Judy and Atis lived in the Boston area until 1972. Their first son, Daniel Evan Folkmanis, was born in Boston in 1966 and their second son, Jason Folkmanis, was born in Cambridge in 1968. After Atis received a Ph.D. in biochemistry from Brandeis University in Waltham, the Folkmanis family headed cross-country to California, where Atis began working as a post-doctoral student at the University of California.

Judy began making and selling puppets on Telegraph Avenue in Berkeley, which at the time hosted a vibrant street market for arts and crafts. Judy’s vision of realistic and high-quality animal puppets found an immediate market. In 1976, they started Furry Folk Puppets, which is now known as Folkmanis, Inc., and which continues her legacy, providing education and joy to children and adults.

In 1988 Judy and Atis moved to Mariposa Avenue in Berkeley, and it was here that Judy lived the rest of her life. She became a fixture in Berkeley’s Gourmet Ghetto, refusing to let her four-decade battle against multiple sclerosis prevent her from making regular runs past Live Oak Park and down Shattuck Avenue on her scooter. Judy and Atis continued to travel the world together in spite of her disability, visiting locales as far-flung as Botswana, New Zealand, Russia and Tanzania.

In an Antiochian article from 2012, Judy said, “To have the background I had going to Antioch, to starting the business, which we wouldn’t have done without the impetus from this College—this College is joy, and I will always remember it that way.”

Atis and Judy were awarded the Rebecca Rice Award in 2005 by the Antioch College Alumni Association for their “exemplary career, unwavering dedication to quality, fun and education, (that) reflects Antioch’s highest ideals of excellence.” In 2012, they returned to Yellow Springs for Reunion and were honored by former President Mark Roosevelt as some of the College’s most generous benefactors, giving resources and time to ensure the survival of the College.

Judy is survived by her husband Atis, her sons Dan and Jason, and four grandchildren.

Michael Brower ’55

1932–Jan. 12, 2016
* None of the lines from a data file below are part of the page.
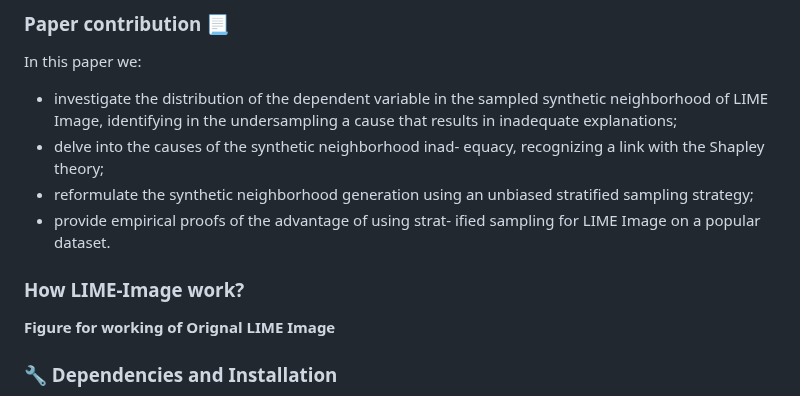
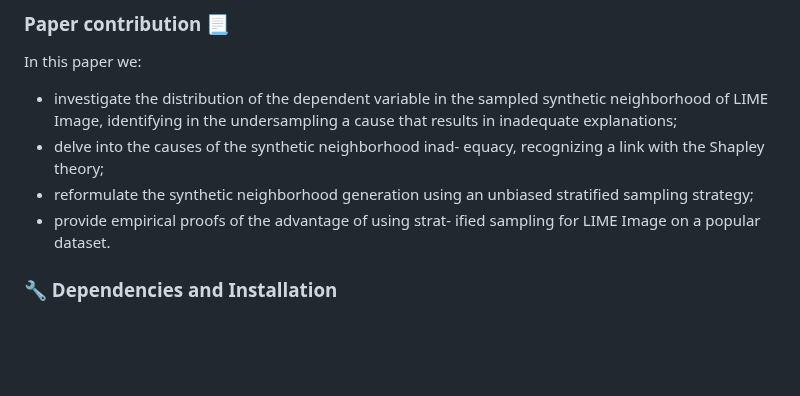
Before and after one commit to rashidrao-pk/lime-stratified-examples, a Markdown page: README.md, the part around one of its changes. Rendered like a GitHub page; blank space fills up the shorter version.

```diff
--- a/README.md
+++ b/README.md
@@ -28,9 +51,6 @@ equacy, recognizing a link with the Shapley theory;
 an unbiased stratified sampling strategy;
 - provide empirical proofs of the advantage of using strat-
 ified sampling for LIME Image on a popular dataset.
-
-### How LIME-Image work?
-<b>Figure for working of Orignal LIME Image</b>
 
 
 ### 🔧 Dependencies and Installation
```
Also changed, not shown: other parts of README.md (+23 -0 lines).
This obituary was published in the American Family Archives and Chronicles, Inc.

Beloved husband of Norma Finkelstein, Michael J. Brower ’55 passed away suddenly at the age of 83, on January 12, 2016. 

A graduate of Antioch College, Dr. Brower received his Ph.D. from Harvard University followed by a Fulbright Scholarship to Europe. Dr. Brower taught economics and political economy at MIT, Brandeis and the Universidad del Valle in Cali, Columbia. He subsequently founded the North East Labor Management Center later known as the Massachusetts Quality of Working Life Center. Deeply committed to improving the quality of worker’s lives, especially their work environment, Dr. Brower worked with both labor and management to encourage more collaborative and worker-empowering organizational values and structures.

During the ’60s and ’70s, Dr. Brower was intimately involved in examining and writing about America’s strategic nuclear policy, and was an arms analyst at the Union of Concerned Scientists working closely with the Council for a Livable World. He published numerous papers on this topic in journals such as the New Republic and the Bulletin of Atomic Scientists. Involved in both peace, justice and civil rights movements, Dr. Brower was an active member of Americans for Democratic Action, Peace Action, Institute for Peace and International Security and the Council for a Livable World. 

He worked on many local electoral campaigns as well as nationally, was a McGovern delegate to the Democratic Convention in 1972, served as MA treasurer of the McGovern Campaign and as manager of the national presidential campaign of Fred Harris. Dr. Brower was active in community governance at Antioch College and became a passionate and dynamic alumnus who deeply believed in the college’s profound impact on its students by helping to prepare them to “win victories for humanity.”

When Antioch College closed, Dr. Brower spent countless hours on the Antioch Alumni Board and organizing local Massachusetts chapters to successfully restore the College to its position as one of “America’s best small colleges.” 

In addition to his wife, Norma Finkelstein, Dr. Brower is survived by his four children, David, Jessica, Matthew and Kathy; three grandchildren, Allison, Sophie and Aria; his niece. Ellen Gately and his nephew Roger Brower.